Politics

Trump ally Sen. Lindsey Graham explains how the Mueller report will be redacted for public release

Key Points
  • Attorney General William Barr needs to follow a multistep redaction process before he can release additional details from Robert Mueller's report, Sen. Lindsey Graham says.
  • Graham, the chairman of the Senate Judiciary Committee and a close ally of President Trump, says "everything" that doesn't threaten the law or national security will be revealed.
  • But that may not be enough for Democratic lawmakers, who demand that Trump's recently appointed attorney general release the special counsel's findings in its entirety.
Senate Judiciary Committee Chairman Lindsey Graham (R-SC) holds a news conference to discuss the summary of special counsel Robert Mueller's investigation at the U.S. Capitol March 25, 2019 in Washington, DC.
Chip Somodevilla | Getty Images

Attorney General William Barr needs to follow a multistep redaction process before he can release additional details from Robert Mueller's report on the Russia probe, Sen. Lindsey Graham said Wednesday.

Graham, chairman of the Senate Judiciary Committee and a close ally of President Donald Trump, also said that "everything" that doesn't threaten the law or national security will be revealed.

But that may not be enough for Democratic lawmakers, who have demanded that Trump's recently appointed attorney general release the special counsel report in its entirety.

Graham reportedly spoke with Barr and Trump on Tuesday night about the long-awaited report on Russia's election meddling and suspected Trump-campaign collusion during the 2016 campaign, as well as possible obstruction of justice by Trump. Barr's summary of the Mueller report said the special counsel cleared Trump and his campaign of collusion. Barr added, however, that Mueller did not exonerate Trump of obstruction of justice, although the attorney general decided that the evidence was insufficient to charge the president.

In a CNN interview Wednesday, Graham said Barr will first need to work through the report to remove information about Mueller's grand jury. Barr will then take that edited version to intelligence community officials and will also talk with prosecutors about further redactions.

"When he does that, which will take some weeks not months, he'll turn it over to the Senate and the House and he'll come before the Senate Judiciary Committee and he'll tell us about it," said Graham, R-S.C.

The Justice Department did not immediately respond to confirm Graham's description of Barr's redaction process.

Graham said that the redacted report will likely come "sometime in April."

"I have no idea how much grand jury material is there," Graham said. "Here's what I do know: You'll get everything that doesn't compromise national security or violate the law."

Graham also said Trump has no plans to invoke executive privilege before Mueller's report is released to Congress. Trump said to "just release it," Graham told CNN.

Members of both parties had called on the Justice Department to publicly release as much of the special counsel's report as possible.

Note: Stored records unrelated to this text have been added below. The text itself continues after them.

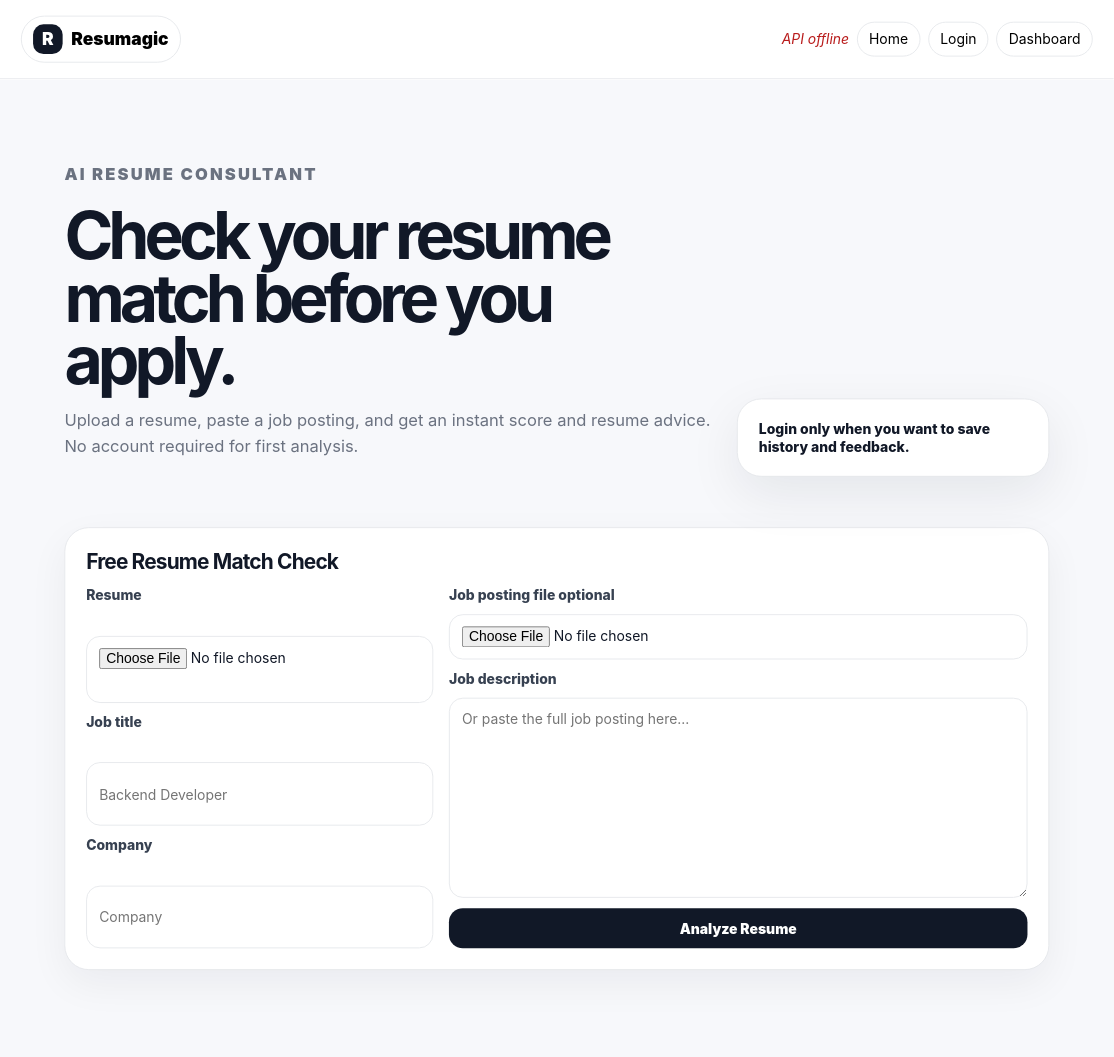
Repository: hkpark97/resume_builder
Page: / (app in frontend/)
The author's editor kept a copy of each file at every save. The page is drawn from the files as they stood at one save, then again after the next save.
The browser window is 1280 px wide. The pictures show the whole page, at 87% of full size.
The page's requests for data from a server got no answer. The project was rebuilt for these pictures with package versions that can differ from the ones it lists, and the page was loaded fresh each time. No one was signed in, and anything a server would have sent is missing.

Above is the page before, as saved 2026-05-05 15:09:03.

After the next save:
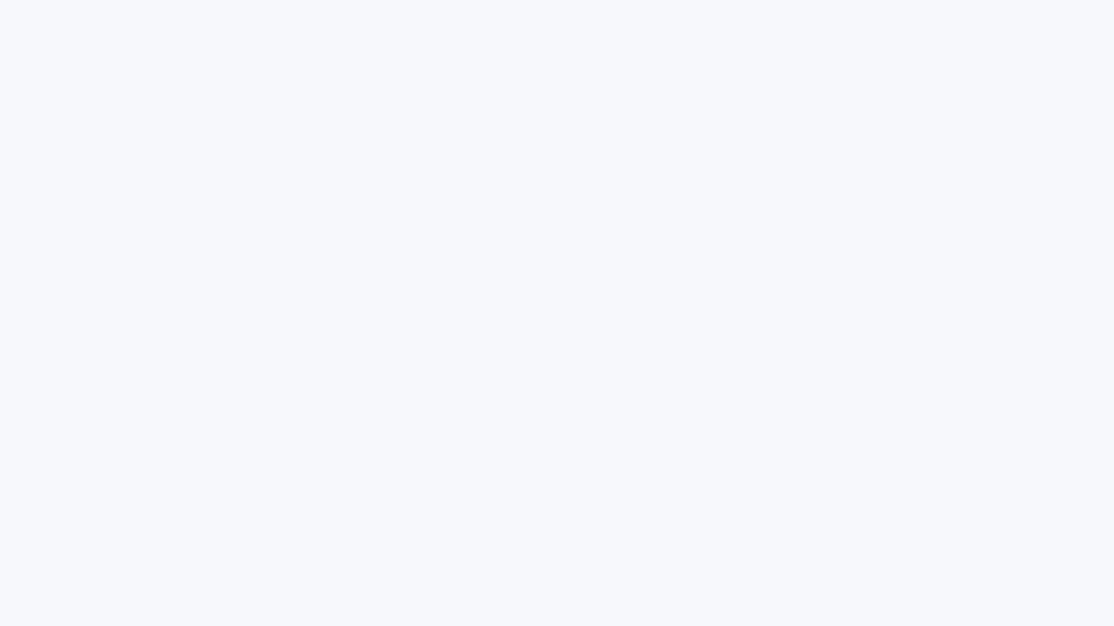
Console error: ReferenceError: res is not defined
Saved 25 s later.
--- a/frontend/src/main.jsx
+++ b/frontend/src/main.jsx
@@ -5,10 +5,10 @@
 
 function App() {
   const params = new URLSearchParams(window.location.search);
-  const resetTokemFromUrl = params.get("token");
+  const resetTokenFromUrl = params.get("token");
   const resetEmailFromUrl = params.get("email");
 
-  const [page, setPage] = useState("home");
+  const [page, setPage] = useState(res);
   const [token, setTokenState] = useState(getToken());
   const [user, setUser] = useState(null);
   const [status, setStatus] = useState("checking");

After the 3 saves that followed:
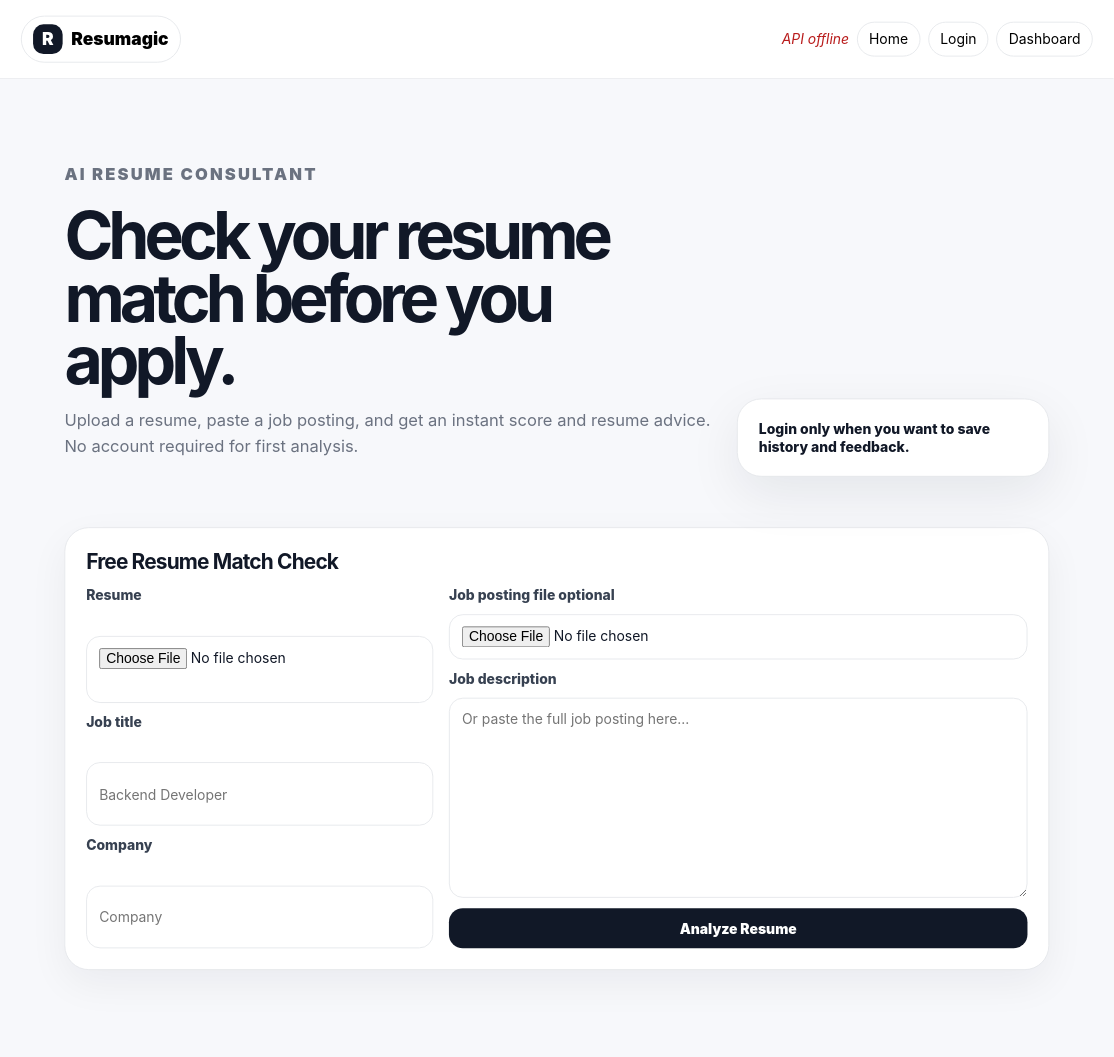
The error is gone.
The 3 saves are shown as one change because they came seconds apart.
The last was saved 33 s later.
--- a/frontend/src/main.jsx
+++ b/frontend/src/main.jsx
@@ -8,7 +8,7 @@
   const resetTokenFromUrl = params.get("token");
   const resetEmailFromUrl = params.get("email");
 
-  const [page, setPage] = useState(res);
+  const [page, setPage] = useState(resetTokenFromUrl && resetEmailFromUrl ? "reset-password" : "home",);
   const [token, setTokenState] = useState(getToken());
   const [user, setUser] = useState(null);
   const [status, setStatus] = useState("checking");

Shortly after the report was delivered by Mueller on Friday, Senate Minority Leader Chuck Schumer, D-N.Y., and House Speaker Nancy Pelosi, D-Calif., said in a statement that Barr should release it along with its "underlying documentation."

"Attorney General Barr must not give President Trump, his lawyers or his staff any 'sneak preview' of Special Counsel Mueller's findings or evidence, and the White House must not be allowed to interfere in decisions about what parts of those findings or evidence are made public," the Democratic leaders said.

Less than two weeks earlier, a nonbinding resolution to release the Russia report passed unanimously in the House, 420-0.

But for the second time this week, Senate Majority Leader Mitch McConnell, R-Ky., blocked a similar resolution introduced in the Senate by Democrats.

In a four-page summary sent Sunday, Barr wrote that Mueller's final report "did not find that the Trump campaign or anyone associated with it conspired or coordinated" with Russia. Trump and his political allies saw that conclusion as an unqualified victory that lends credence to the president's long-asserted refrain of "no collusion."

Mueller also made no determination on whether Trump himself obstructed justice, according to the summary. But Barr and Deputy Attorney General Rod Rosenstein, who received Mueller's report on Friday and reviewed it over the weekend, concluded that the special counsel's evidence was "not sufficient to establish that the President committed an obstruction-of-justice offense."